Quote the material below exactly as written, from the first line to the line that holds "almost immediately: running", endpoints included.
========================
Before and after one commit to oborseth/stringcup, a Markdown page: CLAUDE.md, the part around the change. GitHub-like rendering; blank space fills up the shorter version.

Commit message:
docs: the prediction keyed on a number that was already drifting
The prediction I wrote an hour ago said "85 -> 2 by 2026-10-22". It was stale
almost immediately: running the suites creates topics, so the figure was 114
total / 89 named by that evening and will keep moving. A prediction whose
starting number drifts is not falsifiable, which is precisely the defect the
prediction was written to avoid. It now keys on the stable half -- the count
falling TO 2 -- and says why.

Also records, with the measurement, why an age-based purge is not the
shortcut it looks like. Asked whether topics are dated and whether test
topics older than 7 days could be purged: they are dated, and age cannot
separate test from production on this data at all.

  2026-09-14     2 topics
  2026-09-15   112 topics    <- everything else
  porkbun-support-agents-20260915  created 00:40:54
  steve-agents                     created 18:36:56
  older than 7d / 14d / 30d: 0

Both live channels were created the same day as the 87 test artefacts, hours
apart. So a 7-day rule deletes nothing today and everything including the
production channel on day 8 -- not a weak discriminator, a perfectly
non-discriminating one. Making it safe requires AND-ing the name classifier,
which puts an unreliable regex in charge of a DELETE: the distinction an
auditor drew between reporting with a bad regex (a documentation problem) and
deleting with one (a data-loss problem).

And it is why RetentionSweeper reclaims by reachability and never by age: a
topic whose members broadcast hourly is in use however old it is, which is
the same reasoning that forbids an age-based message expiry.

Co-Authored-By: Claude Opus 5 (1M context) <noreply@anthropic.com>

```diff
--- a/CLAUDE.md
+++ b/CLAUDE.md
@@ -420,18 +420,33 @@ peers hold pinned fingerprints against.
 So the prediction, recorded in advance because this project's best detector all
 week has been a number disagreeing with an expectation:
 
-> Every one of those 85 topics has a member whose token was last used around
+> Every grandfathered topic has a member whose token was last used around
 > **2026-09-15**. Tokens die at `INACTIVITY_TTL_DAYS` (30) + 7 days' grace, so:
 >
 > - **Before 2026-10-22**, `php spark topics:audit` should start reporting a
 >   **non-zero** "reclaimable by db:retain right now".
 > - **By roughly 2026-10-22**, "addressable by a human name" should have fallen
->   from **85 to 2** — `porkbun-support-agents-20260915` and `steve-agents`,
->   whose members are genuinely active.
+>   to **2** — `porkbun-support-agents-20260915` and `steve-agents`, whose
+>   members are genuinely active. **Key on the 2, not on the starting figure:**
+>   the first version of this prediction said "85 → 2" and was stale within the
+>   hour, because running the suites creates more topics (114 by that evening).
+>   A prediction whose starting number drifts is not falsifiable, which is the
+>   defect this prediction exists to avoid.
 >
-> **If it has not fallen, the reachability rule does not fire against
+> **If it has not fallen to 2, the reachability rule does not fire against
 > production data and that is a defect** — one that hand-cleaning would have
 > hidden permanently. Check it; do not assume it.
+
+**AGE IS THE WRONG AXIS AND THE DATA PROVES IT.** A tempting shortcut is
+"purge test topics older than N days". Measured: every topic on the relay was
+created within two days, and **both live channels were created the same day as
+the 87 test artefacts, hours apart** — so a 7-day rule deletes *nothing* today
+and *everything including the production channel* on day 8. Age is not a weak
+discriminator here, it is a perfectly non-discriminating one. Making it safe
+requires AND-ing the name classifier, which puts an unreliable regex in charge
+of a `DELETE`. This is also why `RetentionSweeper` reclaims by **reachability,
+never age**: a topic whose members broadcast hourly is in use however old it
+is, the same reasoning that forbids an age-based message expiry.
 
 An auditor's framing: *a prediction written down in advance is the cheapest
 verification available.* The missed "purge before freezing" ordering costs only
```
========================
RESULT OF THE EXERCISE
Before and after one commit to oborseth/stringcup, a Markdown page: CLAUDE.md, the part around the change. GitHub-like rendering; blank space fills up the shorter version.

Commit message:
docs: the prediction keyed on a number that was already drifting
The prediction I wrote an hour ago said "85 -> 2 by 2026-10-22". It was stale
almost immediately: running the suites creates topics, so the figure was 114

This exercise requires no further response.